When did you last break a sweat?
I was in Portland the other day, and I finished having a big barbecue lunch and walked all the way to the top of the city, to this park above the city, in the hot sun with the Sunday New York Times under one arm. I got lost and was just climbing through the bush with this 7-pound newspaper under my arm, sweating profusely, just to sort of get to some spot where I could relax in the forest and read it. I did find that spot, but I was totally out of breath and sort of drenched.
What would your theme song be?
There’s a Brazilian song called “A Tonga da Mironga do Kabuletê” by this bossa nova artist, Vinícius de Moraes. It’s just an old favorite song of mine, but it’s sort of quick, joyous, and nonsensical, which is how I want to live my life.
What food won’t you eat?
I don’t like anchovies on pizza. I like anchovies. I don’t like them on pizza. They just overtake it.
What’s the best decision you’ve ever made?
To marry my wife. And the second-best one was to have a kid.
As a kid, what did you want to be when you grew up?
I wanted to be a journalist. I used to get Newsweek sent to summer camp when I was 10 years old.
What’s the first clue that you’re Canadian?
When I ask to go to the washroom.
What do you wake up to?
My baby’s cries.
Your first book was called Save the Deli. What’s the best deli in the U.S.?
There’s not just one. Whatever the one that’s nearest to your heart.
What was the last great party you attended?
My friend’s wedding in Argentina last fall. Dancing on crushed glass by the end of the night—not intentionally, but so many bottles were broken.
What food fad of the past do you most want to bring back?

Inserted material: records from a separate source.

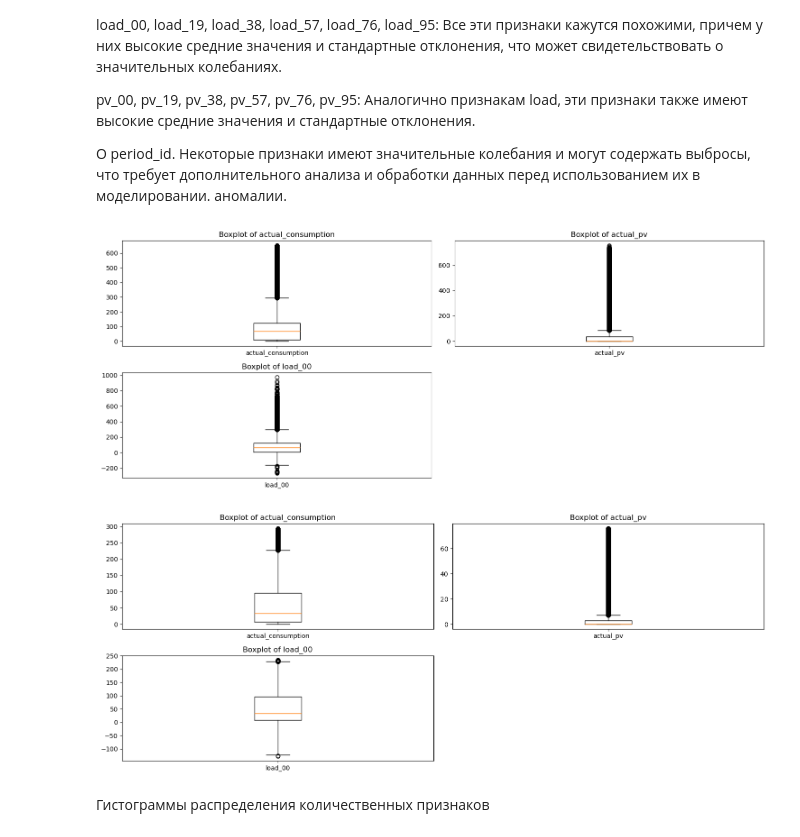
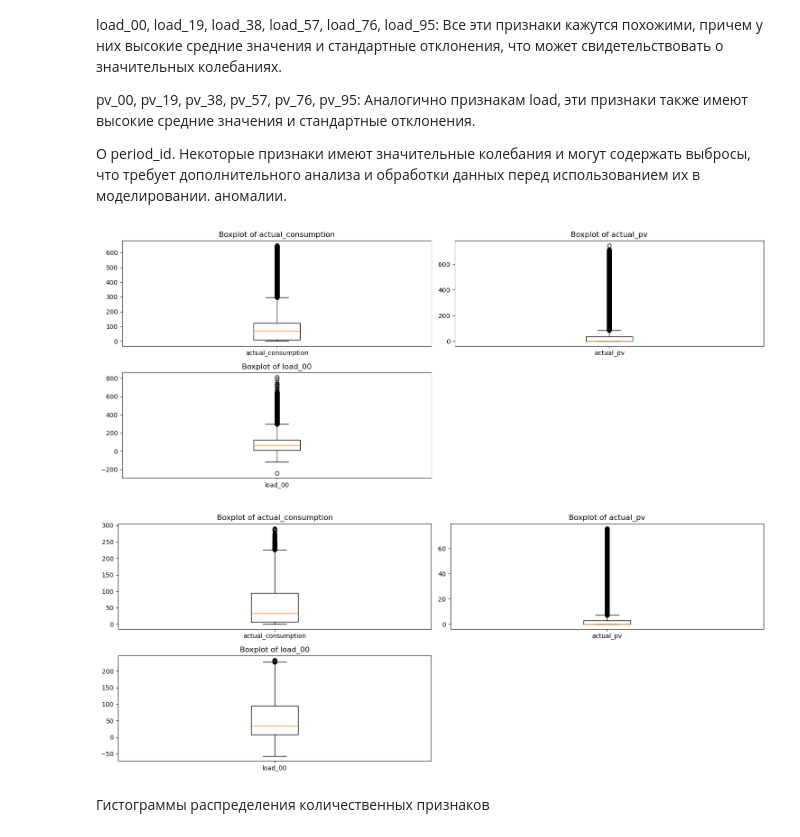
Before and after one commit to r0acho/SOBD2023, a Jupyter notebook: lab1.ipynb, the cells around one changed output. Saved outputs shown, nothing was run; the diff lists cells and outputs as text; code cells hidden in the pictures.

```diff
--- a/lab1.ipynb
+++ b/lab1.ipynb
@@ -173,14 +173,18 @@ pv_00, pv_19, pv_38, pv_57, pv_76, pv_95: Аналогично признака
 
 О period_id. Некоторые признаки имеют значительные колебания и могут содержать выбросы, что требует дополнительного анализа и обработки данных перед использованием их в моделировании. аномалии.
 # %%
-def print_columns_box_plotes(dataframe: DataFrame, columns_to_print: List[str], number_of_cols:int = 2) -> None:
+def print_columns_box_plots(dataframe, columns_to_print, sample_fraction=0.1, number_of_cols=2):
     # Определение количества строк и столбцов для Subplots
     num_rows = len(columns_to_print) // number_of_cols + (len(columns_to_print) % number_of_cols > 0)
+
+    # Сэмплируем и преобразуем PySpark DataFrame в Pandas DataFrame
+    sampled_pandas_df = dataframe.select(columns_to_print).sample(fraction=sample_fraction, seed=42).toPandas()
+
     fig, axs = plt.subplots(num_rows, number_of_cols, figsize=(15, 3 * num_rows))
 
     for i, column in enumerate(columns_to_print):
         # Построение boxplot
-        axs[i // number_of_cols, i % number_of_cols].boxplot([dataframe.select(column).rdd.flatMap(lambda x: x).collect()], labels=[column])
+        axs[i // number_of_cols, i % number_of_cols].boxplot(sampled_pandas_df[column], labels=[column])
         axs[i // number_of_cols, i % number_of_cols].set_title(f'Boxplot of {column}')
 
     # Убираем пустые подграфики, если количество не кратно number_of_cols
@@ -196,28 +200,28 @@ def print_columns_box_plotes(dataframe: DataFrame, columns_to_print: List[str],
 
 # Список столбцов для обработки
 columns_to_filter = ['actual_consumption', 'actual_pv', 'load_00']
-print_columns_box_plotes(cleaned_dataframe, columns_to_filter)
+print_columns_box_plots(cleaned_dataframe, columns_to_filter)
 # %% [output]
-[figure, old version]
+[figure, new version]
 # %%
 # Фильтрация выбросов для каждого столбца
 for column in columns_to_filter:
     # Рассчет квартилей
     quartiles = cleaned_dataframe.stat.approxQuantile(column, [0.25, 0.75], 0.0)
 
     # Рассчет межквартильного размаха
     IQR = quartiles[1] - quartiles[0]
 
     # Определение границ для определения выбросов
     lower_bound = quartiles[0] - 1.5 * IQR
     upper_bound = quartiles[1] + 1.5 * IQR
 
     # Фильтрация данных
     cleaned_dataframe = cleaned_dataframe.filter((col(column) >= lower_bound) & (col(column) <= upper_bound))
 
-print_columns_box_plotes(cleaned_dataframe, columns_to_filter)
+print_columns_box_plots(cleaned_dataframe, columns_to_filter)
 # %% [output]
-[figure, old version]
+[figure, new version]
 # %% [markdown]
 Гистограммы распределения количественных признаков
 # %%
```
Also changed, not shown: parts of 3 cells of this notebook.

Muffins. More muffins. [Not muffin tops?] You can’t have a good muffin top without the bottom. It’s like a chicken thigh without the leg.